Some US Democrats worry that carbon limits will hurt the poor
President Obama has mocked Republicans who oppose his climate agenda as flat-earthers. Perhaps he’ll be more charitable to Democrats who are protesting California’s cap-and-trade program as an undue burden on the poor.
Last week 16 Democratic Assembly Members—about 30% of their caucus—signed a letter urging California Air Resources Board chairwoman Mary Nichols to delay or redesign the state’s cap-and-trade program. “We are concerned about the impact of the AB 32 cap-and-trade program on our constituents,” they write, adding that “many of the areas we represent are still struggling with double digit unemployment.”
Large manufacturers and power plants must now either purchase permits or cut their emissions to comply with a state-mandated cap, which over time will be ratcheted down. Starting next year, transportation fuel suppliers will also have to pony up for permits.
Assembly Democrats fear that applying cap and trade to fuels “will cause an immediate jump in prices at the pump.” While estimates vary, “an increase of about fifteen cents per gallon is likely and a much larger jump is possible.” Senate President Darrell Steinberg has warned that gas prices could shoot up by 40 cents per gallon..

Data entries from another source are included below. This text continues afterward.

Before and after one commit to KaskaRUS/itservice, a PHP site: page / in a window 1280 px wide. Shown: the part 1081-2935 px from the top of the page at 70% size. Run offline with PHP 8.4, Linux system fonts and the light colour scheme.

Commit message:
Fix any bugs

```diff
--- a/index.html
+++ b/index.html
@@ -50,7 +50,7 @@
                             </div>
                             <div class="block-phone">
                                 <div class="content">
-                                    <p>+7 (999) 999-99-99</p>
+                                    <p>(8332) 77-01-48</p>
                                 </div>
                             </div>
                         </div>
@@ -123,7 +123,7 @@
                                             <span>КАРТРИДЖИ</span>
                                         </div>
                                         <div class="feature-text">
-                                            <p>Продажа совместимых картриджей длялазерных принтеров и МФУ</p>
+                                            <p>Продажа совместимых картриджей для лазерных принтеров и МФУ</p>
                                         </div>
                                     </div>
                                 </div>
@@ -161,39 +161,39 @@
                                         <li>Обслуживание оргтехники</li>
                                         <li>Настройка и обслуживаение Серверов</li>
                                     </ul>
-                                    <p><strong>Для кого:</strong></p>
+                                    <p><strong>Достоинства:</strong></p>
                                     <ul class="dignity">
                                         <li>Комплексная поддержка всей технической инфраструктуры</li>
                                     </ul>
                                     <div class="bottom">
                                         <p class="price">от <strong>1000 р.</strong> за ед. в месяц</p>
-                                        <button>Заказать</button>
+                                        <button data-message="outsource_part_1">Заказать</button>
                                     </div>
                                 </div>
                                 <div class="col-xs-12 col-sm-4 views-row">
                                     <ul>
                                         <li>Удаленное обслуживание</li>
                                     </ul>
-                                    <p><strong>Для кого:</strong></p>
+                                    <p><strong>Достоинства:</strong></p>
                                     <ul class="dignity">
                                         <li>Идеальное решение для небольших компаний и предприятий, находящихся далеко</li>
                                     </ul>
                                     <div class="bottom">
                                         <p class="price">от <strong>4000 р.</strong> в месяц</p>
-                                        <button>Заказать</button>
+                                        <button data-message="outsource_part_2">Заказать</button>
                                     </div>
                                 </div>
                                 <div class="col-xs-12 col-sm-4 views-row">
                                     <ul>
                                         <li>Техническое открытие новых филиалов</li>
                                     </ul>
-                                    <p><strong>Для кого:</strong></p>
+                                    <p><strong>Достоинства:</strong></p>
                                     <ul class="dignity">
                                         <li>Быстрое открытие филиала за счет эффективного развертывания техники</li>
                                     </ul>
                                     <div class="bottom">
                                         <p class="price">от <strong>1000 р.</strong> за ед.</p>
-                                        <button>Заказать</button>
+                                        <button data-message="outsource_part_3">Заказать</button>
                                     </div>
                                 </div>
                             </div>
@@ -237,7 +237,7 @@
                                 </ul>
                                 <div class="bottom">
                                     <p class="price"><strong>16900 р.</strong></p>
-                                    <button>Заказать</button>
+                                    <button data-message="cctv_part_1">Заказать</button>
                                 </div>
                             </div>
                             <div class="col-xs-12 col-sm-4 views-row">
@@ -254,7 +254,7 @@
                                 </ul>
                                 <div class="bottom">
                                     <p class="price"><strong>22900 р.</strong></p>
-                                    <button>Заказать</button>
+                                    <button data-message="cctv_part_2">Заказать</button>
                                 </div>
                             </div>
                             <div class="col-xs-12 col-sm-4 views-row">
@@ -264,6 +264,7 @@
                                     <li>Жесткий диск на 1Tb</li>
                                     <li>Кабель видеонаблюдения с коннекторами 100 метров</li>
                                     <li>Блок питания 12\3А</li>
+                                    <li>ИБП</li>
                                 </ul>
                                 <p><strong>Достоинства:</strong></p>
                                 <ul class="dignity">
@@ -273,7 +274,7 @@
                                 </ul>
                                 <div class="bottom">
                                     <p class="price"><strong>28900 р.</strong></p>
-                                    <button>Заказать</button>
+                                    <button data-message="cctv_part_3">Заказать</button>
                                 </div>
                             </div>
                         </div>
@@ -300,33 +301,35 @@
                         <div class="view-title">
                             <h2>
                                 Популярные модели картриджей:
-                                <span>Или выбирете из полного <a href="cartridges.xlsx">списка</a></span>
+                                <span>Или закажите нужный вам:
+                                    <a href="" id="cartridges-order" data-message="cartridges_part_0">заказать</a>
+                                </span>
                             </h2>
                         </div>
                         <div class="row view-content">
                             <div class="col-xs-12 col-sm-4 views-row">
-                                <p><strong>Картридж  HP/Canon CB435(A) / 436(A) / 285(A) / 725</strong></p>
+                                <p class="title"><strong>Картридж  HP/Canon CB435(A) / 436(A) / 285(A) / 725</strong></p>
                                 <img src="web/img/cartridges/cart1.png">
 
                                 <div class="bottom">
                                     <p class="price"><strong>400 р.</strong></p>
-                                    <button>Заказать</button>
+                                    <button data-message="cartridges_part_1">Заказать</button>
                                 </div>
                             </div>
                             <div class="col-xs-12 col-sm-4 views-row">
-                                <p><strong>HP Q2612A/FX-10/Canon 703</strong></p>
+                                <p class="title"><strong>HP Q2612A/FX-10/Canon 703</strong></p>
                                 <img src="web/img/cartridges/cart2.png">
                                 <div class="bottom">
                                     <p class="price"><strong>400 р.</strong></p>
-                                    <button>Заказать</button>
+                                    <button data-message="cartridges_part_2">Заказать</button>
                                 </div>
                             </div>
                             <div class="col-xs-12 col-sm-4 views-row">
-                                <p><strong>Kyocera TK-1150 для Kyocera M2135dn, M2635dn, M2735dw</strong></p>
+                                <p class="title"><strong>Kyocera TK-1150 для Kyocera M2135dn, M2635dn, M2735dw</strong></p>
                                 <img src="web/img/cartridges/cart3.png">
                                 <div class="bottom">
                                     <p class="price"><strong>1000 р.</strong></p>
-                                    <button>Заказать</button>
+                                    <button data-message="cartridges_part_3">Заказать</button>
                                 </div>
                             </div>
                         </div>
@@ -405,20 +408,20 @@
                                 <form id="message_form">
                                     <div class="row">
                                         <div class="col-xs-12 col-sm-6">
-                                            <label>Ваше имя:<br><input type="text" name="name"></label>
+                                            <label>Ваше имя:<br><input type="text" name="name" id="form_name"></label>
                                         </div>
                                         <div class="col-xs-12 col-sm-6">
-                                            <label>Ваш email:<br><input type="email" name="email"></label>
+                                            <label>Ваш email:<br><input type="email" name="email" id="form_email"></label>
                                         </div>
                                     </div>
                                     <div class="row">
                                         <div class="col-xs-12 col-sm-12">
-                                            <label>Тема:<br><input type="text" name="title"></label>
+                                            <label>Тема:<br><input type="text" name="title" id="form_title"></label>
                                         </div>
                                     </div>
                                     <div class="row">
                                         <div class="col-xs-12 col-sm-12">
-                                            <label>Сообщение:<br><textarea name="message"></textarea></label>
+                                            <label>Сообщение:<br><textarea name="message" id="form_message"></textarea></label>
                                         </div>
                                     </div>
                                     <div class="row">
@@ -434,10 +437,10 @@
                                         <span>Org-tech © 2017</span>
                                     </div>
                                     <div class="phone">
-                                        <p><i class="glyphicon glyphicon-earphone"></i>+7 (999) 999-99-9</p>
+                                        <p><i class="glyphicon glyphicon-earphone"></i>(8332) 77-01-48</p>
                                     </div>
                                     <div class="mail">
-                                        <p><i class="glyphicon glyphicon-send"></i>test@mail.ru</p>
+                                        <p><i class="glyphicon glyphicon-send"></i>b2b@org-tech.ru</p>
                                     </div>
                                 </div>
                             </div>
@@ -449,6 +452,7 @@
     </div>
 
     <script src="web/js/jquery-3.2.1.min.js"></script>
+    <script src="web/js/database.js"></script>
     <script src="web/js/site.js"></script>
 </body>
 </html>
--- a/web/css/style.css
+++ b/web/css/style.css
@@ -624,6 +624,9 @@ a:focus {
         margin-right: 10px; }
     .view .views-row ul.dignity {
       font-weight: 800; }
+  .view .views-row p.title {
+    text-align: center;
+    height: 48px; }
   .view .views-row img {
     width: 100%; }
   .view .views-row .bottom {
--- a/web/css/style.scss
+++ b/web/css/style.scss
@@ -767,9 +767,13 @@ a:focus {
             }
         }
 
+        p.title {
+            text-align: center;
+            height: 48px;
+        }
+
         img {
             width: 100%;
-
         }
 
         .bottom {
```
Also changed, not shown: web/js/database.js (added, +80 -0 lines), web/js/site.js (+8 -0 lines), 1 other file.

California’s gas prices, which typically run 40 to 50 cents above the national average, are already the highest in the continental U.S. due to the state’s fuel blending requirements and taxes—which also top the other 49 states. The Boston Consulting Group predicted in 2012 that cap and trade and the state’s carbon fuel standard would drive up gas prices between $0.49 and $1.83 per gallon by 2020. These green regulations are intended to raise the cost of gas to encourage people to drive less or buy electric cars.

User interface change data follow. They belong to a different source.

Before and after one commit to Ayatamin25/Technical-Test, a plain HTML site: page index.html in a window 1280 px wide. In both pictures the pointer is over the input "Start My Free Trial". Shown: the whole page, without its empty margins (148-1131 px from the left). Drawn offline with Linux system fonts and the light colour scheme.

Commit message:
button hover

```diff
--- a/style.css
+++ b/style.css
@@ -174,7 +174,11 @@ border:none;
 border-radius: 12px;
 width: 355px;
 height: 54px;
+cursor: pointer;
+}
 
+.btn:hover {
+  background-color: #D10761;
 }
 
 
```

But as the Assembly Democrats point out, cap and trade is “hurting the most vulnerable members of our communities.” Most of the letter’s 16 signatories represent heavily minority and low-income regions in Los Angeles, the Central Valley and Inland Empire. Nine are black or Latino.

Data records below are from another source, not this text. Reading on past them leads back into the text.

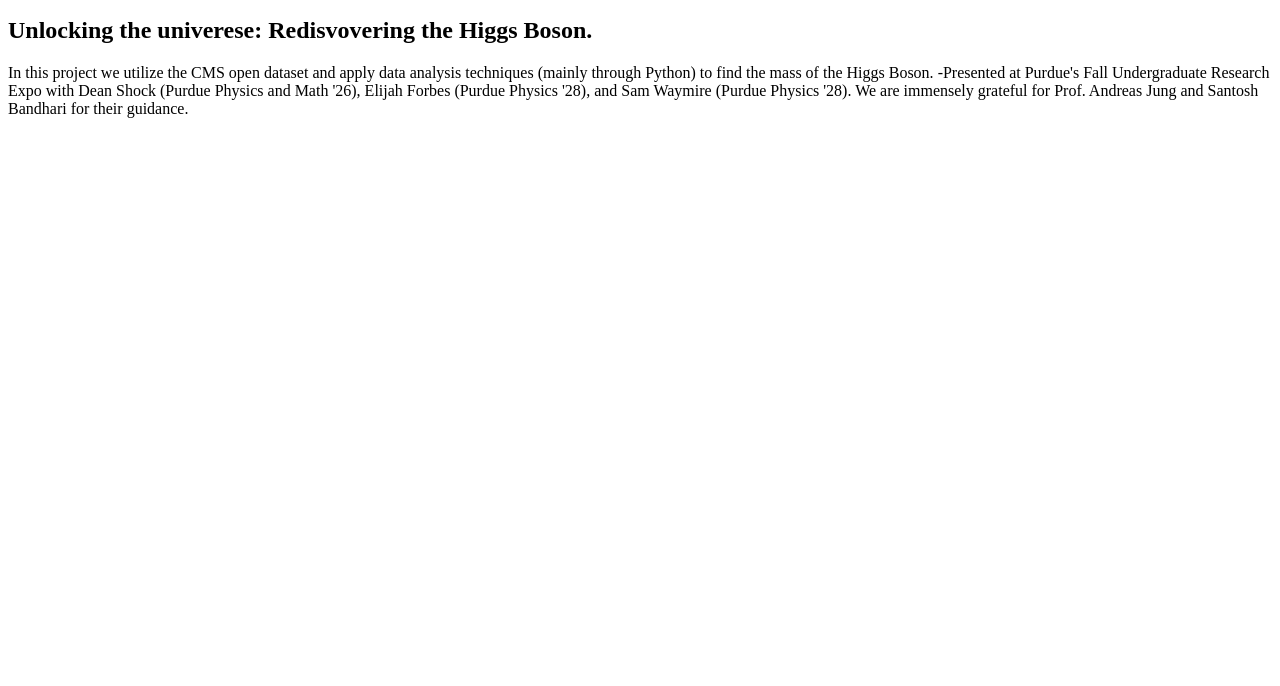
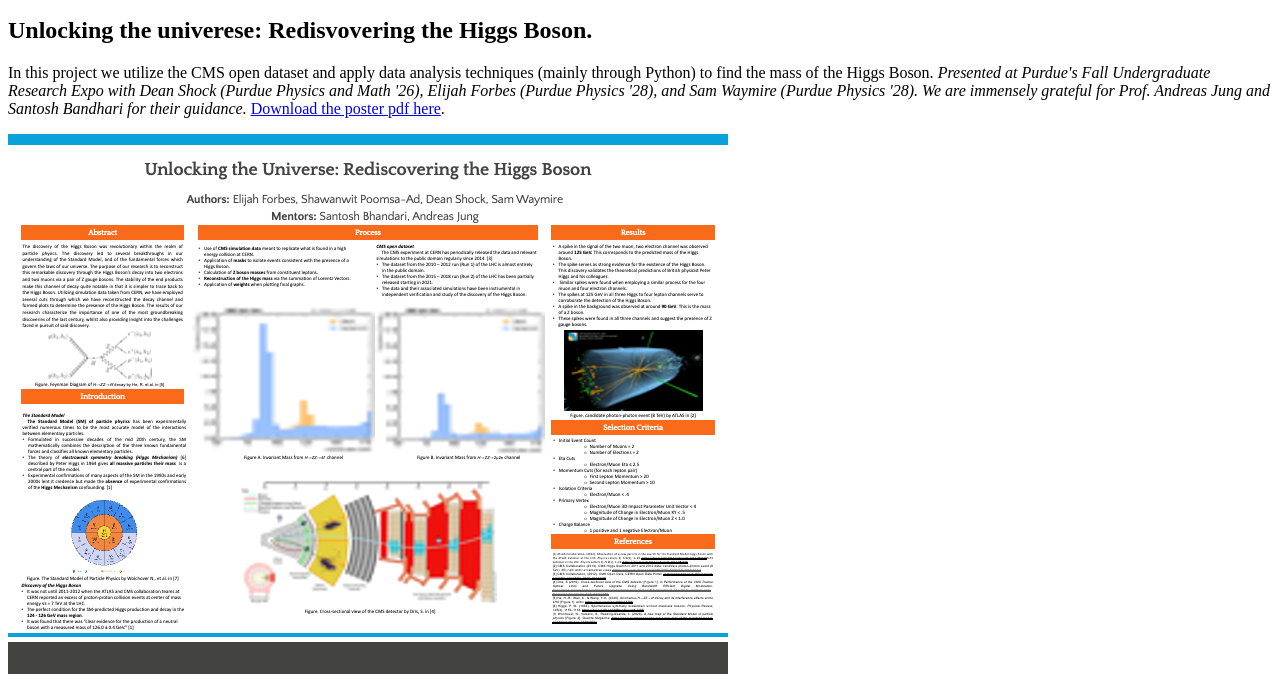
Before and after one commit to DocBonus/docbonus.github.io, a plain HTML site: page index.html in a window 1280 px wide. Shown: the part 278-964 px from the top of the page. Before the commit the page ends 800 px from the top, so only its background shows below. Drawn offline with Linux system fonts and the light colour scheme.

Commit message:
new file:   Portfolio/CombinedPlot.png 	new file:   Portfolio/HiggsResearchPoster/Higgs Research Poster-1.pdf 	new file:   Portfolio/HiggsResearchPoster/Slide1.png 	new file:   blog.html 	modified:   index.html

```diff
--- a/index.html
+++ b/index.html
@@ -43,6 +43,7 @@
             <p>These are some of the research I have engaged in so far.</p>
             <h2>Unlocking the univerese: Redisvovering the Higgs Boson.</h2>
                 <p>
-                    In this project we utilize the CMS open dataset and apply data analysis techniques (mainly through Python) to find the mass of the Higgs Boson. <emph>-Presented at Purdue's Fall Undergraduate Research Expo with Dean Shock (Purdue Physics and Math '26), Elijah Forbes (Purdue Physics '28), and Sam Waymire (Purdue Physics '28). We are immensely grateful for Prof. Andreas Jung and Santosh Bandhari for their guidance.</emph>
+                    In this project we utilize the CMS open dataset and apply data analysis techniques (mainly through Python) to find the mass of the Higgs Boson. <span style = "font-style: italic;">Presented at Purdue's Fall Undergraduate Research Expo with Dean Shock (Purdue Physics and Math '26), Elijah Forbes (Purdue Physics '28), and Sam Waymire (Purdue Physics '28). We are immensely grateful for Prof. Andreas Jung and Santosh Bandhari for their guidance.</span> <a href = "/Portfolio/HiggsResearchPoster/Higgs Research Poster-1.pdf"> Download the poster pdf here</a>.
                 </p>
+                <img src = "Portfolio/HiggsResearchPoster/Slide1.png">
 </body>
```
Also changed, not shown: blog.html (added, +9 -0 lines), Portfolio/CombinedPlot.png (added), Portfolio/HiggsResearchPoster/Slide1.png (added), 2 other files.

As they explain, cap and trade’s carbon permitting “was not intended to be a funding mechanism for massive, new State efforts at GHG [greenhouse gas] reductions.” They don’t identify any programs by name, but this year’s budget appropriates $250 million of the proceeds from carbon permit auctions, and 25% of all future revenues, for high-speed rail. The state budget analyst predicts the auctions will raise between $12 billion and $45 billion in revenue by 2020.
These Democrats are now echoing an argument that the California Chamber of Commerce makes in its lawsuit against the state’s Air Resources Board. To wit, cap-and-trade revenues constitute an illegal tax.
It’s nice to see some California liberals place the interest of their poor constituents over the party’s rich, Tesla-driving friends. If only Governor Jerry Brown and President Obama would do the same.
The Wall Street Journal, 27 June 2014